  18. ^ Zhu Z, Zheng T, Homer RJ, Kim YK, Chen NY, Cohn L, Hamid Q, Elias JA (June 2004). "Acidic mammalian chitinase in asthmatic Th2 inflammation and IL-13 pathway activation". Science 304 (5677): 1678–82. doi:10.1126/science.1095336. PMID 15192232. 
  19. ^ Chupp GL, Lee CG, Jarjour N, Shim YM, Holm CT, He S, Dziura JD, Reed J, Coyle AJ, Kiener P, Cullen M, Grandsaigne M, Dombret MC, Aubier M, Pretolani M, Elias JA (2005). "A Chitinase-like Protein in the Lung and Circulation of Patients with Severe Asthma". The New England Journal of Medicine 357 (20): 2016–2027. doi:10.1056/NEJMoa073600. PMID 18003958. 
  20. ^ Maizels RM (December 2005). "Infections and allergy — helminths, hygiene and host immune regulation". Current Opinion in Immunology 17 (6): 656–61. doi:10.1016/j.coi.2005.09.001. PMID 16202576. 
  21. ^ Hunter MM, McKay DM (January 2004). "Review article: helminths as therapeutic agents for inflammatory bowel disease". Alimentary Pharmacology & Therapeutics 19 (2): 167–77. doi:10.1111/j.0269-2813.2004.01803.x. PMID 14723608. 
  22. ^ Palmas C, Gabriele F, Conchedda M, Bortoletti G, Ecca AR (June 2003). "Causality or coincidence: may the slow disappearance of helminths be responsible for the imbalances in immune control mechanisms?". Journal of Helminthology 77 (2): 147–53. doi:10.1079/JOH2003176. PMID 12756068. 

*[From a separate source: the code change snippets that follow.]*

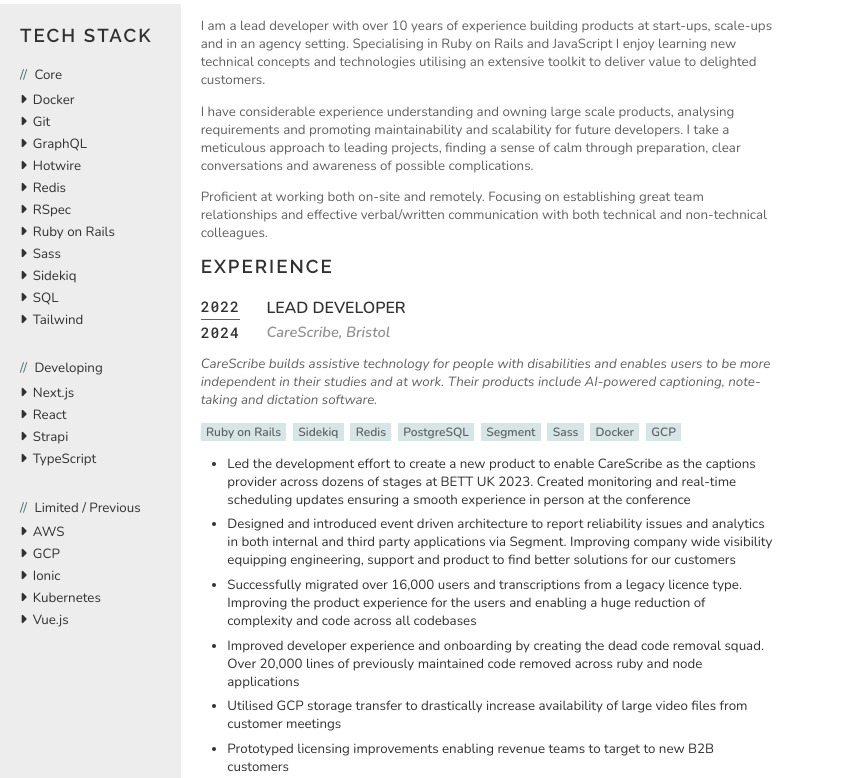
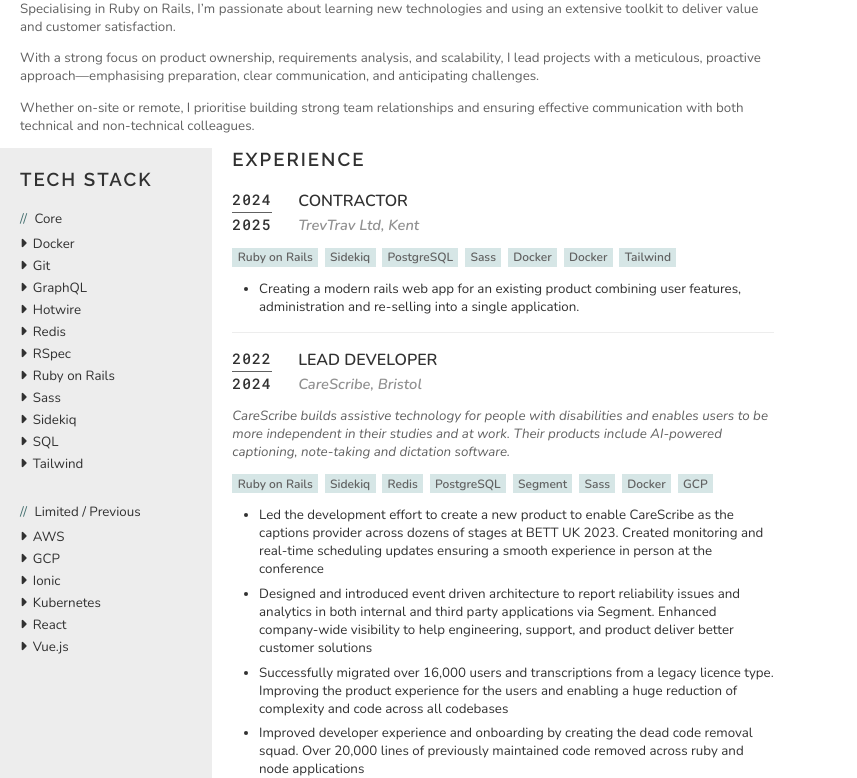
Before and after one commit to SteveFenn/cv, a plain HTML site: page index.html in a window 1280 px wide. Shown: the part 160-938 px from the top of the page, without its empty margins (0-857 px from the left). Drawn offline with nearby package versions, Linux system fonts and the light colour scheme.

Commit message:
Updates Jun 2025

```diff
--- a/index.html
+++ b/index.html
@@ -32,8 +32,8 @@
           <ul>
             <li title="email">
               <i class="fa fa-regular fa-envelope"></i>
-              <a href="mailto:hello@stevefenn.dev" class="u-email">
-                hello@stevefenn.dev
+              <a href="mailto:steve.fenn@trevtrav.com" class="u-email">
+                steve.fenn@trevtrav.com
               </a>
             </li>
             <li title="github">
@@ -48,12 +48,6 @@
                 stevefenn
               </a>
             </li>
-            <li title="website">
-              <i class="fa fa-solid fa-desktop"></i>
-              <a href="https://stevefenn.dev" rel="me self external" class="u-url">
-                stevefenn.dev
-              </a>
-            </li>
           </ul>
           <figcaption>
             <span class="p-fn p-name">
@@ -63,39 +57,84 @@
               Lead Developer
             </span>
             <span class="p-note">
-              Get in touch with me at hello@stevefenn.dev
+              Get in touch with me at steve.fenn@trevtrav.com
             </span>
           </figcaption>
         </figure>
       </aside>
     </header>
+    <section class="about-me p-summary">
+      <p>
+        I’m a Lead Developer with 10+ years of experience building high-quality products across startups, scale-ups, and agencies. Specialising in Ruby on Rails, I’m passionate about learning new technologies and using an extensive toolkit to deliver value and customer satisfaction.
+      </p>
+      <p>
+        With a strong focus on product ownership, requirements analysis, and scalability, I lead projects with a meticulous, proactive approach—emphasising preparation, clear communication, and anticipating challenges.
+      </p>
+      <p>
+        Whether on-site or remote, I prioritise building strong team relationships and ensuring effective communication with both technical and non-technical colleagues.
+      </p>
+    </section>
     <main>
       <div class="content">
-        <section class="about-me p-summary">
-          <p>
-            I am a lead developer with over 10 years of experience building products at start-ups,
-            scale-ups and in an agency setting. Specialising in Ruby on Rails and JavaScript I
-            enjoy learning new technical concepts and technologies utilising an extensive toolkit
-            to deliver value to delighted customers.
-          </p>
-          <p>
-            I have considerable experience understanding and owning large scale products, analysing
-            requirements and promoting maintainability and scalability for future developers. I
-            take a meticulous approach to leading projects, finding a sense of calm through
-            preparation, clear conversations and awareness of possible complications.
-          </p>
-          <p>
-            Proficient at working both on-site and remotely. Focusing on establishing great
-            team relationships and effective verbal/written communication with both technical
-            and non-technical colleagues.
-          </p>
-        </section>
         <section>
           <header>
             <h3>Experience</h3>
           </header>
           <div>
             <ul class="experience">
+              <li class="p-experience h-event">
+                <div class="experience-heading" style="padding-bottom: 1rem;">
+                  <div class="experience-date">
+                    <time datetime="2024-11-01" class="dt-start">
+                      2024
+                    </time>
+                    <time datetime="2025-04-01" class="dt-end">
+                      2025
+                    </time>
+                  </div>
+                  <div class="experience-title">
+                    <span class="p-name">
+                      Contractor
+                    </span>
+                    <span class="p-location">
+                      TrevTrav Ltd, Kent
+                    </span>
+                  </div>
+                </div>
+                <div class="p-summary">
+                  <div class="tech-stack">
+                    <ul>
+                      <li>
+                        Ruby on Rails
+                      </li>
+                      <li>
+                        Sidekiq
+                      </li>
+                      <li>
+                        PostgreSQL
+                      </li>
+                      <li>
+                        Sass
+                      </li>
+                      <li>
+                        Docker
+                      </li>
+                      <li>
+                        Docker
+                      </li>
+                      <li>
+                        Tailwind
+                      </li>
+                    </ul>
+                  </div>
+                  <ul class="accomplishments">
+                    <li>
+                      Creating a modern rails web app for an existing product combining user features,
+                      administration and re-selling into a single application.
+                    </li>
+                  </ul>
+                </div>
+              </li>
               <li class="p-experience h-event">
                 <div class="experience-heading">
                   <div class="experience-date">
@@ -159,8 +198,7 @@
                     <li>
                       Designed and introduced event driven architecture to report reliability
                       issues and analytics in both internal and third party applications via
-                      Segment. Improving company wide visibility equipping engineering,
-                      support and product to find better solutions for our customers
+                      Segment. Enhanced company-wide visibility to help engineering, support, and product deliver better customer solutions
                     </li>
                     <li>
                       Successfully migrated over 16,000 users and transcriptions from a legacy
@@ -202,7 +240,7 @@
                     </span>
                   </div>
                 </div>
-                <div class="p-summary">
+                <div class="page-spacing p-summary">
                   <p class="description">
                     Immersive Labs is a gamified learning environment that creates live sandbox
                     environments to allow its customers to practise their ability to effectively
@@ -236,7 +274,7 @@
                       </li>
                     </ul>
                   </div>
-                  <div class="page-spacing">
+                  <div>
                     <ul class="accomplishments">
                       <li>
                         Leading the development of an internal tool used to expand the functionality
@@ -313,19 +351,13 @@
                   </div>
                   <ul class="accomplishments">
                     <li>
-                      Developed the first care leavers app, co-produced with young
-                      people across Bristol. The app is now used by local authorities
-                      across the UK providing information, advice and guidance,
-                      improving outcomes for their young people
+                      Developed the first care leavers app, co-produced with young people in Bristol, now used by UK local authorities to provide advice and guidance, improving outcomes
                     </li>
                     <li>
-                      Introduced agile development techniques, taking responsibility
-                      for the output of a small team of developers and designers
+                      Introduced agile development, leading a small team of developers and designers to ensure high-quality output
                     </li>
                     <li>
-                      Designed and created the tenanted front end templating system
-                      used to create a wide range of public sector solutions.
-                      Decreasing the development time and improving maintainability across the project
+                      Designed and built a reusable front-end templating system for public sector solutions, reducing development time and improving maintainability
                     </li>
                   </ul>
                 </div>
@@ -430,13 +462,10 @@
                   </div>
                   <ul class="accomplishments">
                     <li>
-                      Updating customer event calendars using Vue.js
+                      Creation of a Ruby on Rails / Vue.js websites for a wide range of customers
                     </li>
                     <li>
                       Responsible for weekly email builds for e-commerce clients
-                    </li>
-                    <li>
-                      Creation of a Ruby on Rails websites for a wide range of customers
                     </li>
                   </ul>
                 </div>
@@ -502,28 +531,6 @@
           </ul>
           <p>
             <span class="decoration">//</span>
-            Developing
-          </p>
-          <ul>
-            <li class="p-skill">
-              <i class="fa fa-solid fa-caret-right"></i>
-              Next.js
-            </li>
-            <li class="p-skill">
-              <i class="fa fa-solid fa-caret-right"></i>
-              React
-            </li>
-            <li class="p-skill">
-              <i class="fa fa-solid fa-caret-right"></i>
-              Strapi
-            </li>
-            <li class="p-skill">
-              <i class="fa fa-solid fa-caret-right"></i>
-              TypeScript
-            </li>
-          </ul>
-          <p>
-            <span class="decoration">//</span>
             Limited / Previous
           </p>
           <ul>
@@ -542,6 +549,10 @@
             <li class="p-skill">
               <i class="fa fa-solid fa-caret-right"></i>
               Kubernetes
+            </li>
+            <li class="p-skill">
+              <i class="fa fa-solid fa-caret-right"></i>
+              React
             </li>
             <li class="p-skill">
               <i class="fa fa-solid fa-caret-right"></i>
--- a/styles.css
+++ b/styles.css
@@ -116,6 +116,11 @@
 
   .about-me {
     color: #616161;
+    padding: 0 1.5rem;
+
+    p {
+      margin: 0 0 1rem 0;
+    }
   }
 
   .sidebar {
@@ -129,7 +134,7 @@
     .tech {
       background: #EDEDED;
       padding: 1.5rem;
-      min-height: calc(297mm - 17.25rem);
+      min-height: calc(297mm - 28.25rem);
 
       p {
         margin: 0;
@@ -249,8 +254,8 @@
 
     .experience {
       & > li {
-        padding-bottom: 1.5rem;
-        margin-bottom: 1.5rem;
+        padding-bottom: 1.2rem;
+        margin-bottom: 1.2rem;
         border-bottom: 1px solid #EDEDED;
 
         .experience-heading {
@@ -342,7 +347,7 @@
     }
 
     .page-spacing {
-      padding-top: 2rem;
+      padding-top: 1rem;
     }
   }
 
```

  23. ^ Feingold BF (March 1975). "Food additives in clinical medicine". International Journal of Dermatology 14 (2): 112–4. doi:10.1111/j.1365-4362.1975.tb01426.x. PMID 1123257. 

External links[edit]